Video

Video After Decades of Pressure, Luxembourg Drops Bank Secrecy Rules

European Union finance ministers have reached a breakthrough agreement that will make it more difficult for tax cheats to hide their money. The new legislation, which had been blocked for years by countries with a reputation as tax havens, was approved last week after Luxembourg and Austria agreed to lift their vetoes. But as Mil Arcega reports, it doesn’t mean tax cheats have run out of places to keep their money hidden.
Video

Video Kobani Refugees Welcome, Turkey Criticizes, US Airdrop

Residents of Kobani in northern Syria have welcomed the airdrop of weapons, ammunition and medicine to Kurdish militia who are resisting the seizure of their city by Islamic State militants.
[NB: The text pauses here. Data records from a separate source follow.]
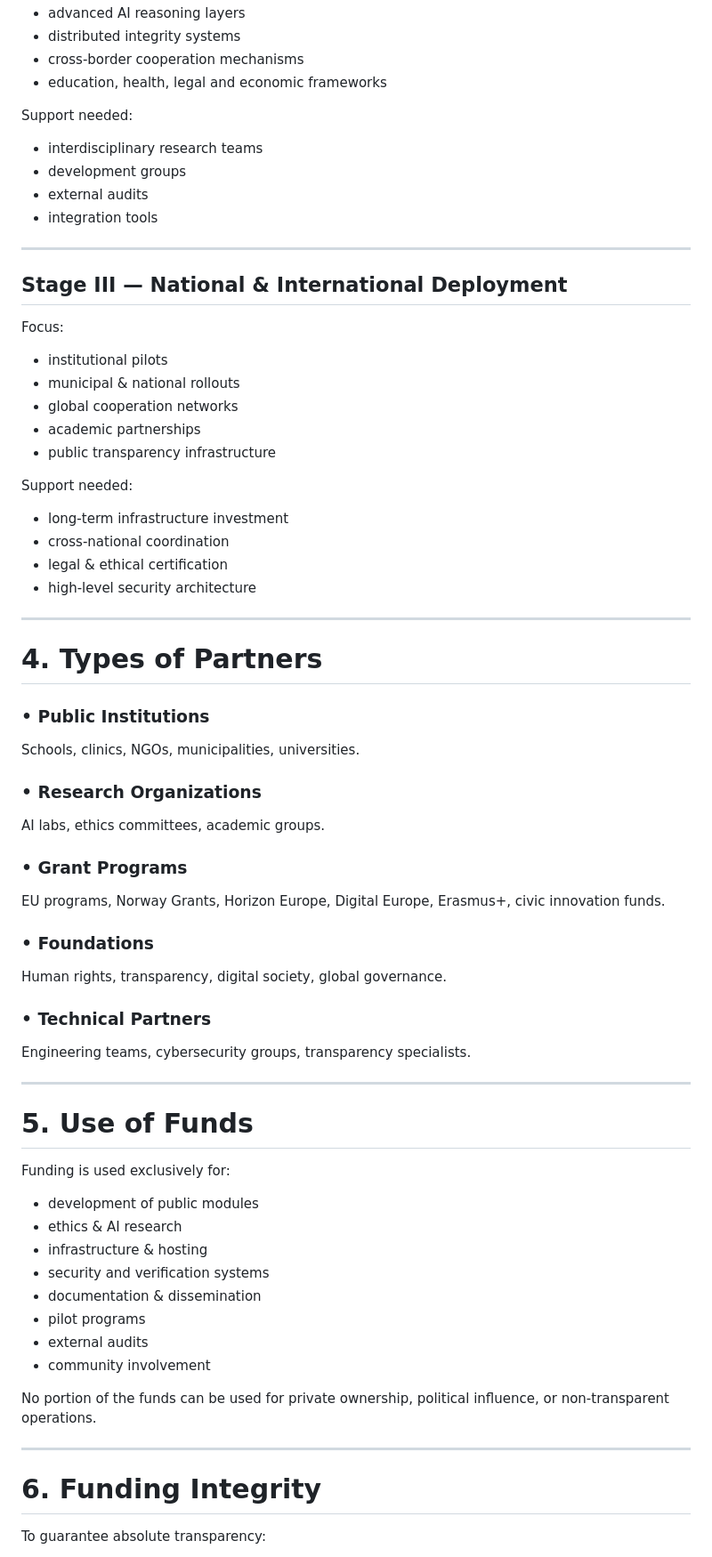
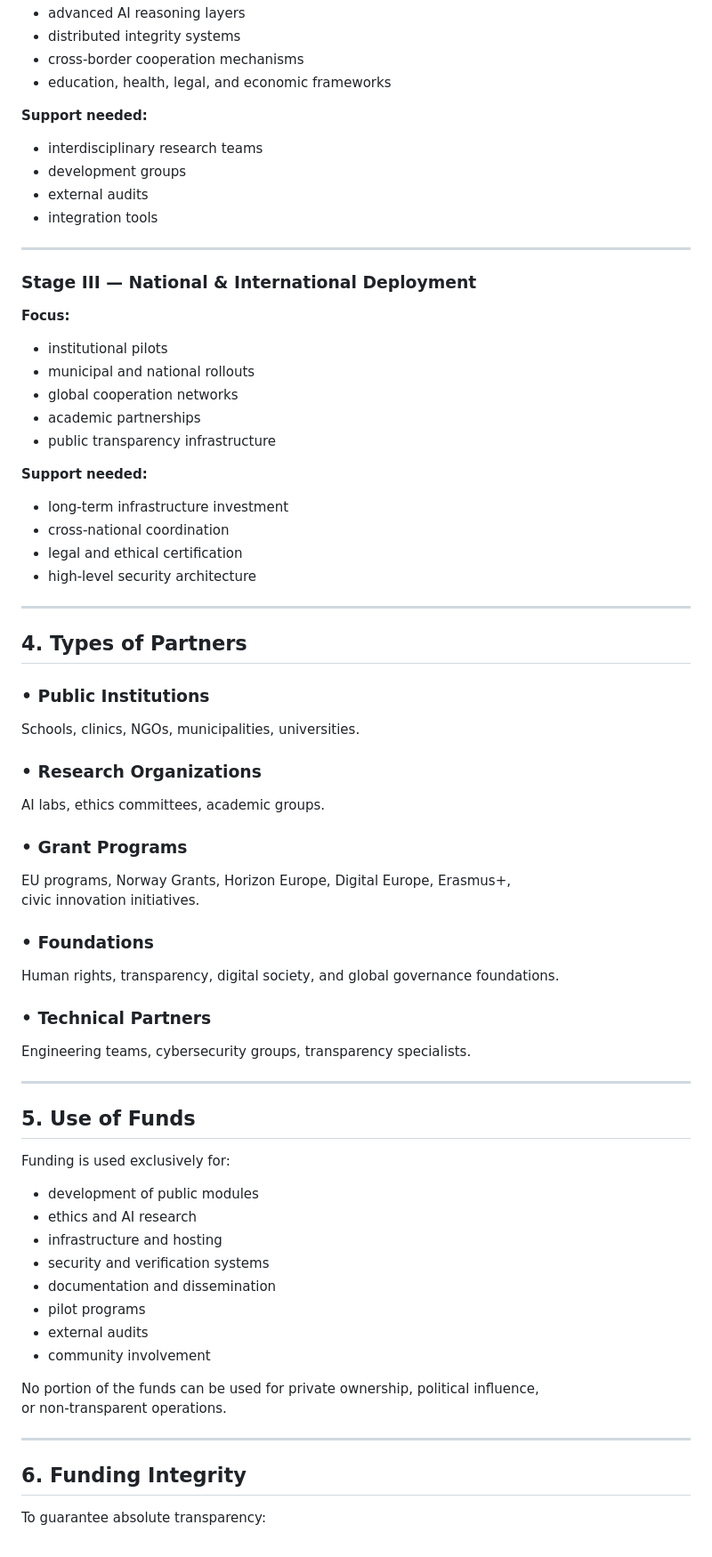
Before and after one commit to BBS-contact/BBS-Open-System, a Markdown page: docs/fundraising.md, the part around the change printed below. Shown: that part at 89% size. Drawn GitHub-style.

```diff
--- a/docs/fundraising.md
+++ b/docs/fundraising.md
@@ -78,9 +79,9 @@ Focus:
 - advanced AI reasoning layers
 - distributed integrity systems
 - cross-border cooperation mechanisms
-- education, health, legal and economic frameworks
+- education, health, legal, and economic frameworks
 
-Support needed:
+**Support needed:**
 
 - interdisciplinary research teams
 - development groups
@@ -89,25 +90,26 @@ Support needed:
 
 ---
 
-## Stage III — National & International Deployment
-Focus:
+### **Stage III — National & International Deployment**
+
+**Focus:**
 
 - institutional pilots
-- municipal & national rollouts
+- municipal and national rollouts
 - global cooperation networks
 - academic partnerships
 - public transparency infrastructure
 
-Support needed:
+**Support needed:**
 
 - long-term infrastructure investment
 - cross-national coordination
-- legal & ethical certification
+- legal and ethical certification
 - high-level security architecture
 
 ---
 
-# 4. Types of Partners
+## 4. Types of Partners
 
 ### • Public Institutions
 Schools, clinics, NGOs, municipalities, universities.
@@ -116,36 +118,36 @@ Schools, clinics, NGOs, municipalities, universities.
 AI labs, ethics committees, academic groups.
 
 ### • Grant Programs
-EU programs, Norway Grants, Horizon Europe, Digital Europe,
-Erasmus+, civic innovation funds.
+EU programs, Norway Grants, Horizon Europe, Digital Europe, Erasmus+,
+civic innovation initiatives.
 
 ### • Foundations
-Human rights, transparency, digital society, global governance.
+Human rights, transparency, digital society, and global governance foundations.
 
 ### • Technical Partners
 Engineering teams, cybersecurity groups, transparency specialists.
 
 ---
 
-# 5. Use of Funds
+## 5. Use of Funds
 
 Funding is used exclusively for:
 
 - development of public modules
-- ethics & AI research
-- infrastructure & hosting
+- ethics and AI research
+- infrastructure and hosting
 - security and verification systems
-- documentation & dissemination
+- documentation and dissemination
 - pilot programs
 - external audits
 - community involvement
 
-No portion of the funds can be used for private ownership,
-political influence, or non-transparent operations.
+No portion of the funds can be used for private ownership, political influence,
+or non-transparent operations.
 
 ---
 
-# 6. Funding Integrity
+## 6. Funding Integrity
 
 To guarantee absolute transparency:
 
```
Also changed, not shown: other parts of docs/fundraising.md (+41 -40 lines).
The Turkish government, however, has criticized the operation. VOA’s Scott Bobb reports from southeastern Turkey, across the border from Kobani.
Video

Video US ‘Death Cafes’ Put Focus on the Finale

In contemporary America, death usually is a topic to be avoided. But the growing “death café” movement encourages people to discuss their fears and desires about their final moments. VOA’s Jerome Socolovsky reports.
Video

Video Ebola Orphanage Opens in Sierra Leone

Sierra Leone's first Ebola orphanage has opened in the Kailahun district. Hundreds of children orphaned since the beginning of the Ebola outbreak face stigma and rejection with nobody to care for them. Adam Bailes reports for VOA about a new interim care center that's aimed at helping the growing number of children affected by Ebola.

All About America

AppleAndroid